-------- TASK DATA
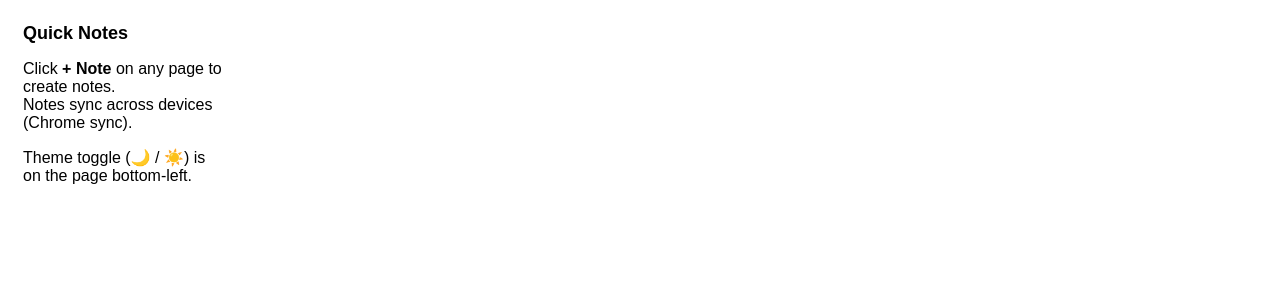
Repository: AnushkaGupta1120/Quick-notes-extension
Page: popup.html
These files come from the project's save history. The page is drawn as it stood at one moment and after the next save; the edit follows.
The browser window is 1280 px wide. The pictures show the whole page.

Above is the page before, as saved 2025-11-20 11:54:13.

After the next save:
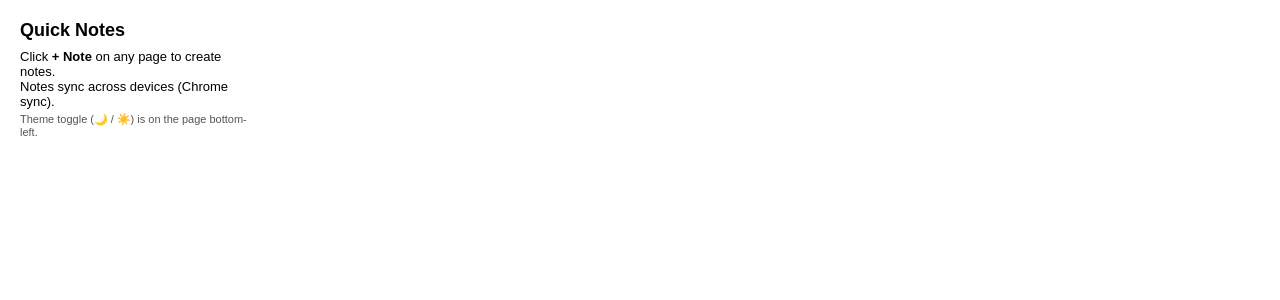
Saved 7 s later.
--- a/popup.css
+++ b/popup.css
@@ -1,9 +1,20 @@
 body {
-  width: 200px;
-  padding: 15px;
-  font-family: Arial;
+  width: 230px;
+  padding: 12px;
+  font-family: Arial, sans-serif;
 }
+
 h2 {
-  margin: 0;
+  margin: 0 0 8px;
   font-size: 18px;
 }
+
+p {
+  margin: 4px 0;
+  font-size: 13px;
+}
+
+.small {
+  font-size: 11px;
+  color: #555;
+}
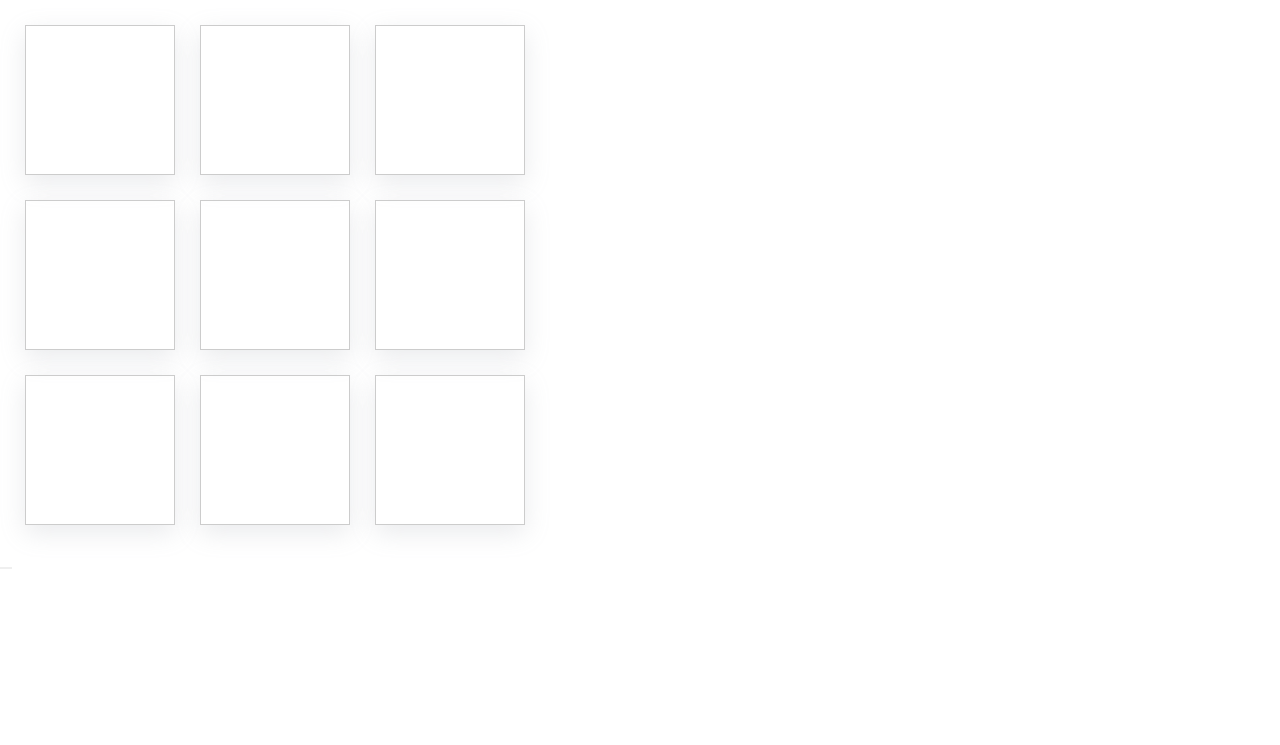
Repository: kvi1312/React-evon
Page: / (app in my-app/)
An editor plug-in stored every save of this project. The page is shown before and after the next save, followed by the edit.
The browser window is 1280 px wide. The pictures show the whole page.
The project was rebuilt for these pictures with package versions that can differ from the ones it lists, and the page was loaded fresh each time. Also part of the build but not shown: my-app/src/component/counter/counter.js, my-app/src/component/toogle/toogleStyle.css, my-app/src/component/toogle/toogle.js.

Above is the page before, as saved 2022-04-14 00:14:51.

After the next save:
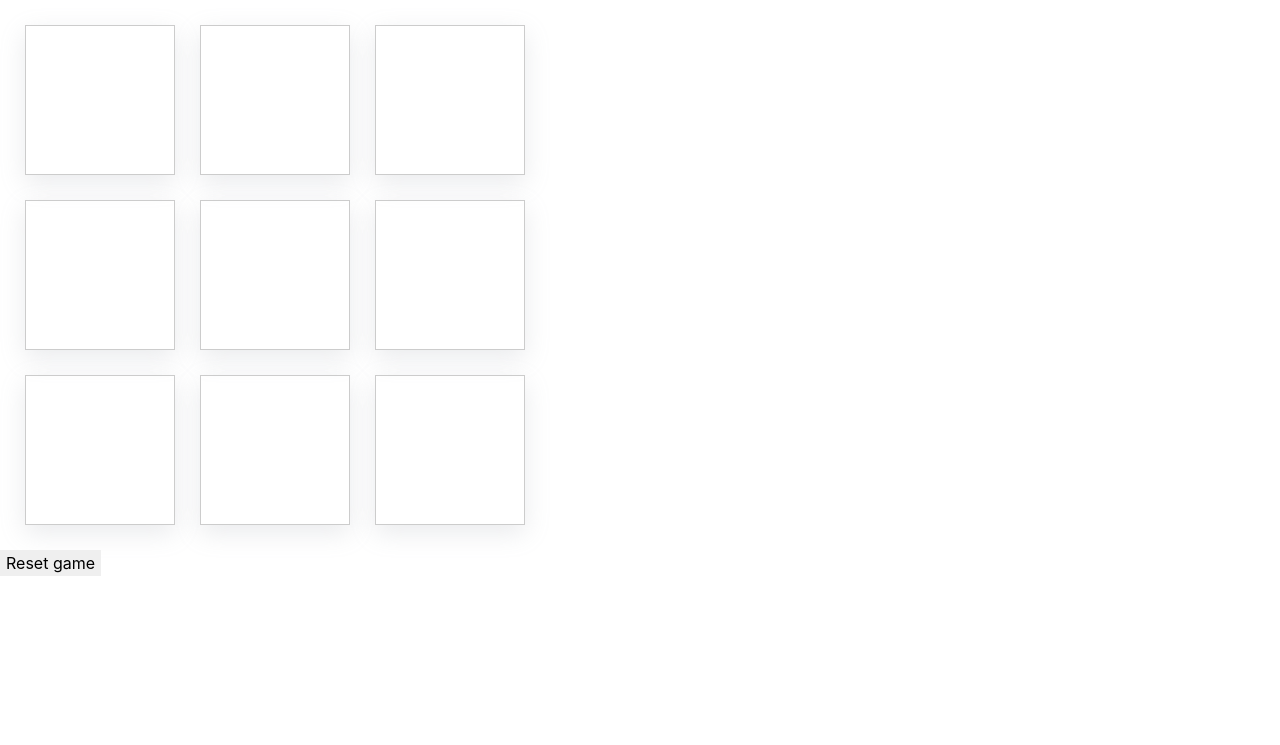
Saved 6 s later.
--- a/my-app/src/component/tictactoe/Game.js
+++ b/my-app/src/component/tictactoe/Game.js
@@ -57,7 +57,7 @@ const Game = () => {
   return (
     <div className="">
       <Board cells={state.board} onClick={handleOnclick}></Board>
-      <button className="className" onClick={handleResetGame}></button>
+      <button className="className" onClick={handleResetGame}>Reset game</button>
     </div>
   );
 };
----------------
* [WHAT NEEDS TO BE DONE]: The required output is the listing above reproduced exactly, pictures removed.

* [TASK SOLUTION]:
Repository: AnushkaGupta1120/Quick-notes-extension
Page: popup.html
These files come from the project's save history. The page is drawn as it stood at one moment and after the next save; the edit follows.
The browser window is 1280 px wide. The pictures show the whole page.

Above is the page before, as saved 2025-11-20 11:54:13.

After the next save:
Saved 7 s later.
--- a/popup.css
+++ b/popup.css
@@ -1,9 +1,20 @@
 body {
-  width: 200px;
-  padding: 15px;
-  font-family: Arial;
+  width: 230px;
+  padding: 12px;
+  font-family: Arial, sans-serif;
 }
+
 h2 {
-  margin: 0;
+  margin: 0 0 8px;
   font-size: 18px;
 }
+
+p {
+  margin: 4px 0;
+  font-size: 13px;
+}
+
+.small {
+  font-size: 11px;
+  color: #555;
+}
Repository: kvi1312/React-evon
Page: / (app in my-app/)
An editor plug-in stored every save of this project. The page is shown before and after the next save, followed by the edit.
The browser window is 1280 px wide. The pictures show the whole page.
The project was rebuilt for these pictures with package versions that can differ from the ones it lists, and the page was loaded fresh each time. Also part of the build but not shown: my-app/src/component/counter/counter.js, my-app/src/component/toogle/toogleStyle.css, my-app/src/component/toogle/toogle.js.

Above is the page before, as saved 2022-04-14 00:14:51.

After the next save:
Saved 6 s later.
--- a/my-app/src/component/tictactoe/Game.js
+++ b/my-app/src/component/tictactoe/Game.js
@@ -57,7 +57,7 @@ const Game = () => {
   return (
     <div className="">
       <Board cells={state.board} onClick={handleOnclick}></Board>
-      <button className="className" onClick={handleResetGame}></button>
+      <button className="className" onClick={handleResetGame}>Reset game</button>
     </div>
   );
 };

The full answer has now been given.